Inflammatory changes in the cervix
Cytology of acute non specific cervicitis
The characteristic features of the smear are:
- Epithelial cells which show marked degenerative changes of the cytoplasm and nucleus. The cytoplasm appears frayed or vacuolated and may exhibit polychromatic staining. It may shrink slightly to produce a perinuclear halo. Occasionally polymorphs are engulfed in the cytoplasm. The nuclear changes vary with the severity of the injury. In the earliest stage they show coagulative necrosis with clumping of the chromatin, apparent hyperchromasia and irregularity of the nuclear membrane. When complete cell lysis supervenes the nuclei become swollen and hypochromatic and the nuclear structure and membrane become indistinct. Eventually the nucleus shrinks and become pyknotic and karyorrhexis supervenes
- Numerous polymorphs embedded in a protein rich exudate.
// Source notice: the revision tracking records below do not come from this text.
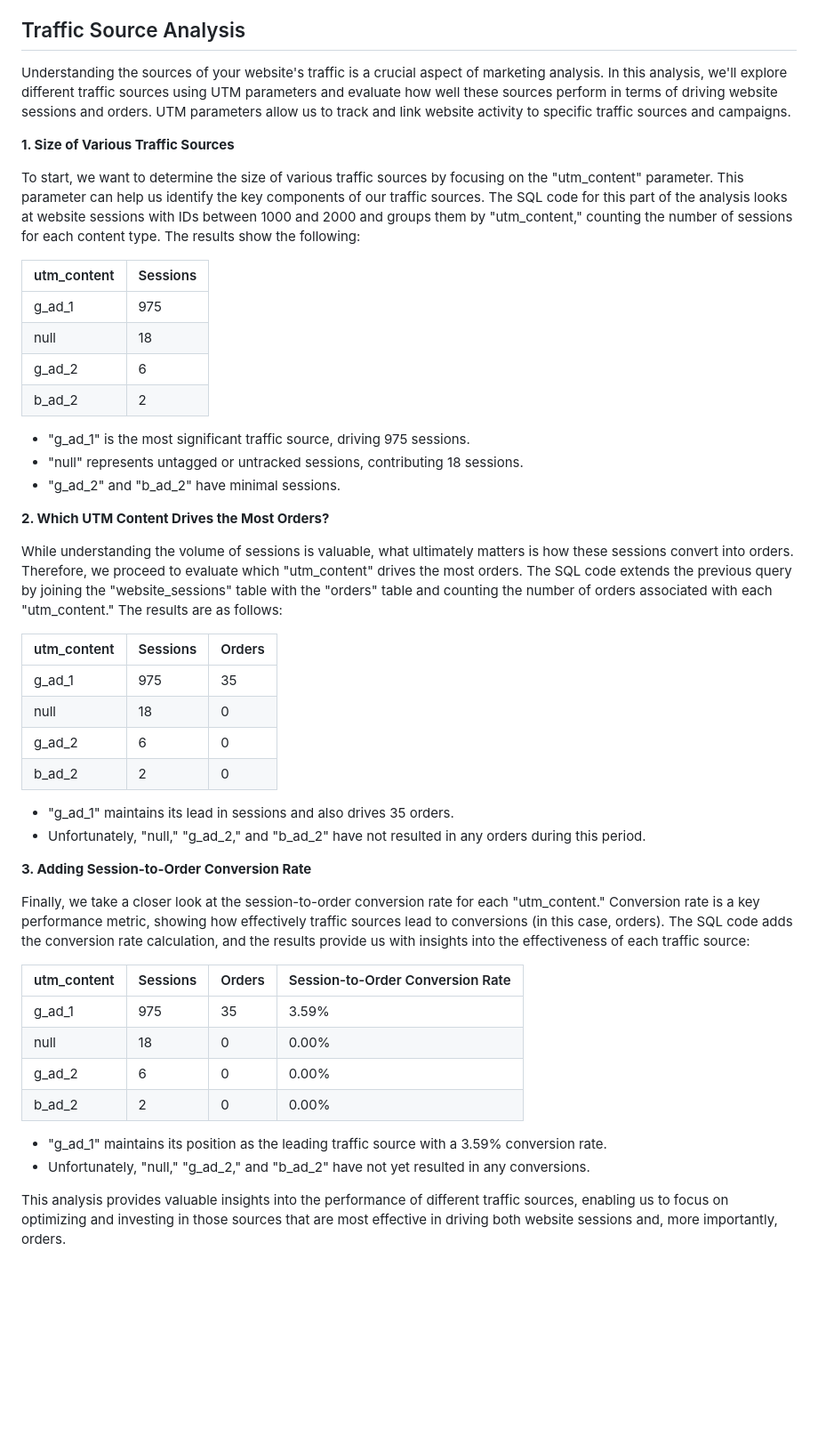
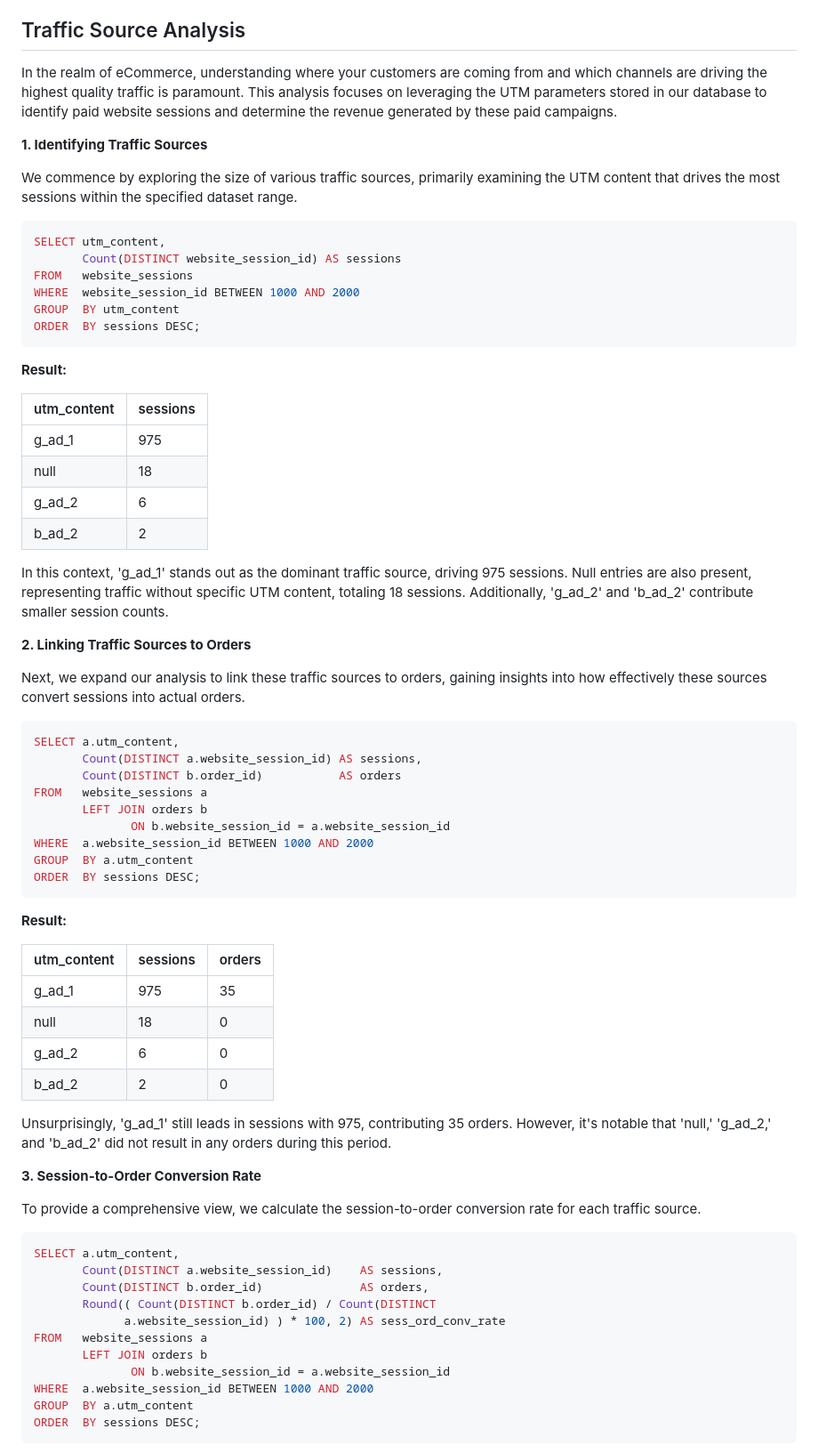
Before and after one commit to sulaiman013/My-Personal-Projects, a Markdown page: eCommerce Database Analytics using SQL/Readme.md, the part around one of its changes. Shown at 89% size. GitHub-like rendering; blank space fills up the shorter version.

````diff
--- a/eCommerce Database Analytics using SQL/Readme.md
+++ b/eCommerce Database Analytics using SQL/Readme.md
@@ -22,49 +22,74 @@ As we dive deeper into the data, my goal is to become the data expert for Maven
 
 ## Traffic Source Analysis
 
-Understanding the sources of your website's traffic is a crucial aspect of marketing analysis. In this analysis, we'll explore different traffic sources using UTM parameters and evaluate how well these sources perform in terms of driving website sessions and orders. UTM parameters allow us to track and link website activity to specific traffic sources and campaigns.
+In the realm of eCommerce, understanding where your customers are coming from and which channels are driving the highest quality traffic is paramount. This analysis focuses on leveraging the UTM parameters stored in our database to identify paid website sessions and determine the revenue generated by these paid campaigns.
 
-**1. Size of Various Traffic Sources**
+**1. Identifying Traffic Sources**
 
-To start, we want to determine the size of various traffic sources by focusing on the "utm_content" parameter. This parameter can help us identify the key components of our traffic sources. The SQL code for this part of the analysis looks at website sessions with IDs between 1000 and 2000 and groups them by "utm_content," counting the number of sessions for each content type. The results show the following:
+We commence by exploring the size of various traffic sources, primarily examining the UTM content that drives the most sessions within the specified dataset range.
 
-| utm_content | Sessions |
-|------------|----------|
-| g_ad_1     | 975      |
-| null       | 18       |
-| g_ad_2     | 6        |
-| b_ad_2     | 2        |
+```sql
+SELECT utm_content,
+       Count(DISTINCT website_session_id) AS sessions
+FROM   website_sessions
+WHERE  website_session_id BETWEEN 1000 AND 2000
+GROUP  BY utm_content
+ORDER  BY sessions DESC;
+```
 
-- "g_ad_1" is the most significant traffic source, driving 975 sessions.
-- "null" represents untagged or untracked sessions, contributing 18 sessions.
-- "g_ad_2" and "b_ad_2" have minimal sessions.
+**Result:**
 
-**2. Which UTM Content Drives the Most Orders?**
+| utm_content | sessions |
+|-------------|----------|
+| g_ad_1      | 975      |
+| null        | 18       |
+| g_ad_2      | 6        |
+| b_ad_2      | 2        |
 
-While understanding the volume of sessions is valuable, what ultimately matters is how these sessions convert into orders. Therefore, we proceed to evaluate which "utm_content" drives the most orders. The SQL code extends the previous query by joining the "website_sessions" table with the "orders" table and counting the number of orders associated with each "utm_content." The results are as follows:
+In this context, 'g_ad_1' stands out as the dominant traffic source, driving 975 sessions. Null entries are also present, representing traffic without specific UTM content, totaling 18 sessions. Additionally, 'g_ad_2' and 'b_ad_2' contribute smaller session counts.
 
-| utm_content | Sessions | Orders |
-|------------|----------|--------|
-| g_ad_1     | 975      | 35     |
-| null       | 18       | 0      |
-| g_ad_2     | 6        | 0      |
-| b_ad_2     | 2        | 0      |
+**2. Linking Traffic Sources to Orders**
 
-- "g_ad_1" maintains its lead in sessions and also drives 35 orders.
-- Unfortunately, "null," "g_ad_2," and "b_ad_2" have not resulted in any orders during this period.
+Next, we expand our analysis to link these traffic sources to orders, gaining insights into how effectively these sources convert sessions into actual orders.
 
-**3. Adding Session-to-Order Conversion Rate**
+```sql
+SELECT a.utm_content,
+       Count(DISTINCT a.website_session_id) AS sessions,
+       Count(DISTINCT b.order_id)           AS orders
+FROM   website_sessions a
+       LEFT JOIN orders b
+              ON b.website_session_id = a.website_session_id
+WHERE  a.website_session_id BETWEEN 1000 AND 2000
+GROUP  BY a.utm_content
+ORDER  BY sessions DESC;
+```
 
-Finally, we take a closer look at the session-to-order conversion rate for each "utm_content." Conversion rate is a key performance metric, showing how effectively traffic sources lead to conversions (in this case, orders). The SQL code adds the conversion rate calculation, and the results provide us with insights into the effectiveness of each traffic source:
+**Result:**
 
-| utm_content | Sessions | Orders | Session-to-Order Conversion Rate |
-|------------|----------|--------|---------------------------------|
-| g_ad_1     | 975      | 35     | 3.59%                           |
-| null       | 18       | 0      | 0.00%                           |
-| g_ad_2     | 6        | 0      | 0.00%                           |
-| b_ad_2     | 2        | 0      | 0.00%                           |
+| utm_content | sessions | orders |
+|-------------|----------|--------|
+| g_ad_1      | 975      | 35     |
+| null        | 18       | 0      |
+| g_ad_2      | 6        | 0      |
+| b_ad_2      | 2        | 0      |
 
-- "g_ad_1" maintains its position as the leading traffic source with a 3.59% conversion rate.
-- Unfortunately, "null," "g_ad_2," and "b_ad_2" have not yet resulted in any conversions.
+Unsurprisingly, 'g_ad_1' still leads in sessions with 975, contributing 35 orders. However, it's notable that 'null,' 'g_ad_2,' and 'b_ad_2' did not result in any orders during this period.
 
-This analysis provides valuable insights into the performance of different traffic sources, enabling us to focus on optimizing and investing in those sources that are most effective in driving both website sessions and, more importantly, orders.
+**3. Session-to-Order Conversion Rate**
+
+To provide a comprehensive view, we calculate the session-to-order conversion rate for each traffic source.
+
+```sql
+SELECT a.utm_content,
+       Count(DISTINCT a.website_session_id)    AS sessions,
+       Count(DISTINCT b.order_id)              AS orders,
+       Round(( Count(DISTINCT b.order_id) / Count(DISTINCT
+             a.website_session_id) ) * 100, 2) AS sess_ord_conv_rate
+FROM   website_sessions a
+       LEFT JOIN orders b
+              ON b.website_session_id = a.website_session_id
+WHERE  a.website_session_id BETWEEN 1000 AND 2000
+GROUP  BY a.utm_content
+ORDER  BY sessions DESC;
+```
+
````
Also changed, not shown: other parts of eCommerce Database Analytics using SQL/Readme.md (+12 -0 lines).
Occasionally the polymorphs are so numerous that they obscure the epithelial cells in the smear and render the smear inadequate for evaluation.
- Red blood cells, chains of coccoid bacteria or bacilli, mucin and necrotic cell debris may also be seen in the background.
Cytology of atrophic cervicitis